TOLEDO, Ohio — A Toledo woman was indicted by a federal grand jury Friday after allegedly receiving a package filled with a kilogram of fentanyl.
U.S. Attorney Justin Herdman announced the two-count indictment, charging 31-year-old Erika Vega Ramirez with "conspiracy to possess with the intent to distribute controlled substances" and "attempted possession with the intent to distribute fentanyl."
“Fentanyl has killed thousands and thousands of Ohioans,” Herdman said. “This defendant is alleged to have possessed enough fentanyl to kill 500,000 more. I am grateful for the actions of our law enforcement partners who prevented these deadly drugs from reaching the streets.”
According to court documents, on or about Nov. 17, 2020, Postal Inspectors with the United States Postal Inspection Service (USPIS) identified a parcel suspected of containing drugs addressed to a residence on E. Broadway St. in Toledo.
On Nov. 18, a canine used to detect narcotics gave a positive alert on the parcel, and a search warrant was obtained.
Inside the package, inspectors allegedly discovered 1,001 grams of fentanyl.
The criminal complaint states that on Nov. 19, law enforcement agents with the USPIS and Drug Enforcement Agency (DEA) conducted a controlled delivery of the parcel with the fentanyl replaced. It goes on to say that an unidentified female, later identified as Ramirez, opened the front door, accepted the package and brought it inside the home.
Shortly after, Postal Inspectors and DEA task force officers executed a search warrant and Ramirez was detained.
“Battling the distribution of synthetic drugs in the U.S. is one of the Postal Inspection Service’s highest priorities,” Inspector in Charge Lesley Allison said. “This case proves Postal Inspectors and the Drug Enforcement Agency remain steadfast in their partnership to bring those who choose to distribute these illegal and dangerous narcotics to justice.

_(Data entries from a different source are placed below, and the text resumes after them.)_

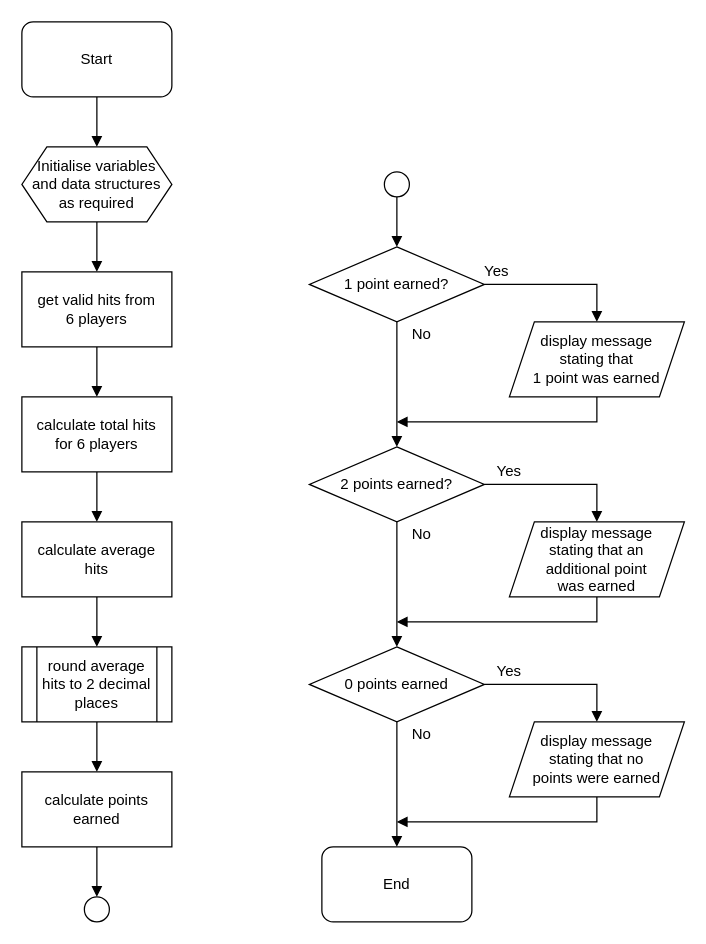
Above: page "fc" (1 of 2) of n5-cs/sdd/N5-CS-2018S-Task-2/assets/N5 CS 2018S Task 2.drawio in MrFriendCS/MrFriendCS.github.io (draw.io), before the change. Source tidied: cells renumbered, new cells numbered last; positions are measured from the earlier drawing's top-left corner, leaving out a move shared by most shapes. Both pictures are drawn from the tidied source at 125%, with x=0, y=0 at pixel (21, 21).
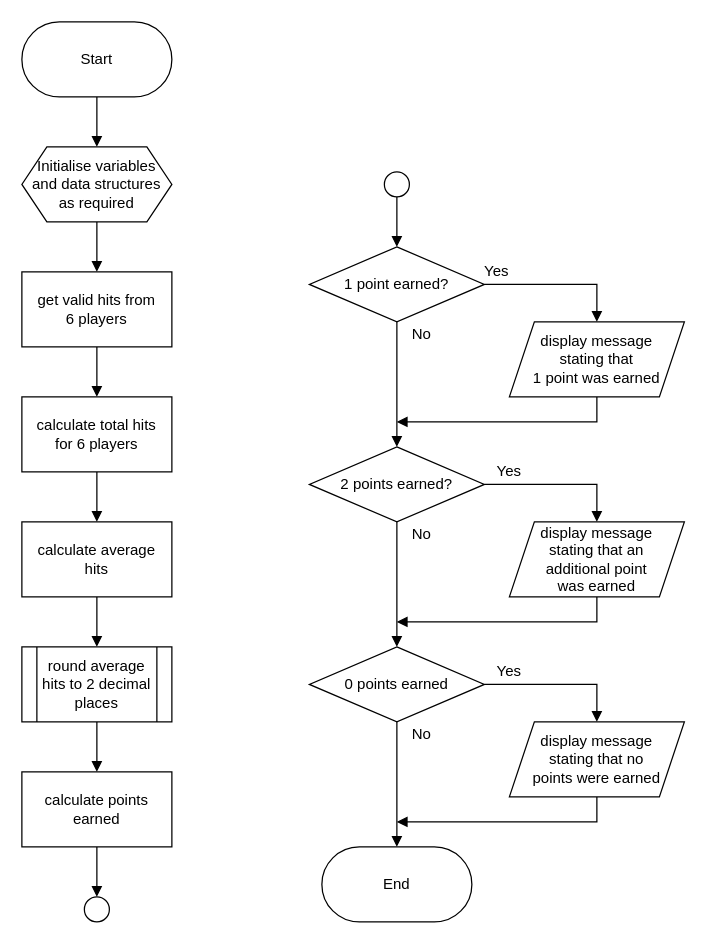
The same diagram, later.

What changed in the source:
```diff
@@
-    <mxCell id="3" value="Start" style="rounded=1;whiteSpace=wrap;html=1;" parent="1" vertex="1">
+    <mxCell id="3" value="Start" style="rounded=1;whiteSpace=wrap;html=1;arcSize=50;" parent="1" vertex="1">
       <mxGeometry width="120" height="60" as="geometry" />
     </mxCell>
@@
-    <mxCell id="26" value="End" style="rounded=1;whiteSpace=wrap;html=1;" parent="1" vertex="1">
+    <mxCell id="26" value="End" style="rounded=1;whiteSpace=wrap;html=1;arcSize=50;" parent="1" vertex="1">
       <mxGeometry x="240" y="660" width="120" height="60" as="geometry" />
     </mxCell>
```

This should serve as an example to criminals dealing in these dangerous and illegal substances that we are unwavering in our mission to identify and disrupt their illegal activity.”
“The defendant in this case had more than a kilogram of fentanyl in her possession — enough to give a deadly dosage to more than 500,000 people,” said DEA Special Agent in Charge Keith Martin. “Working with our federal partners at the U.S. Postal Service, we were no doubt able to save countless lives.”
An indictment is only a charge and is not evidence of guilt. A defendant is entitled to a fair trial in which it will be the government’s burden to prove guilt beyond a reasonable doubt.
If convicted, the defendants’ sentences will be determined by the Court after reviewing factors unique to this case, including each defendant’s prior criminal record, if any, each defendant’s role in the offense and the characteristics of the violation. In all cases, the sentence will not exceed the statutory maximum, and in most cases, it will be less than the maximum.
This case was investigated by the United States Postal Inspection Service and Drug Enforcement Agency. This case is being prosecuted by Assistant U.S. Attorney Deyana Unis.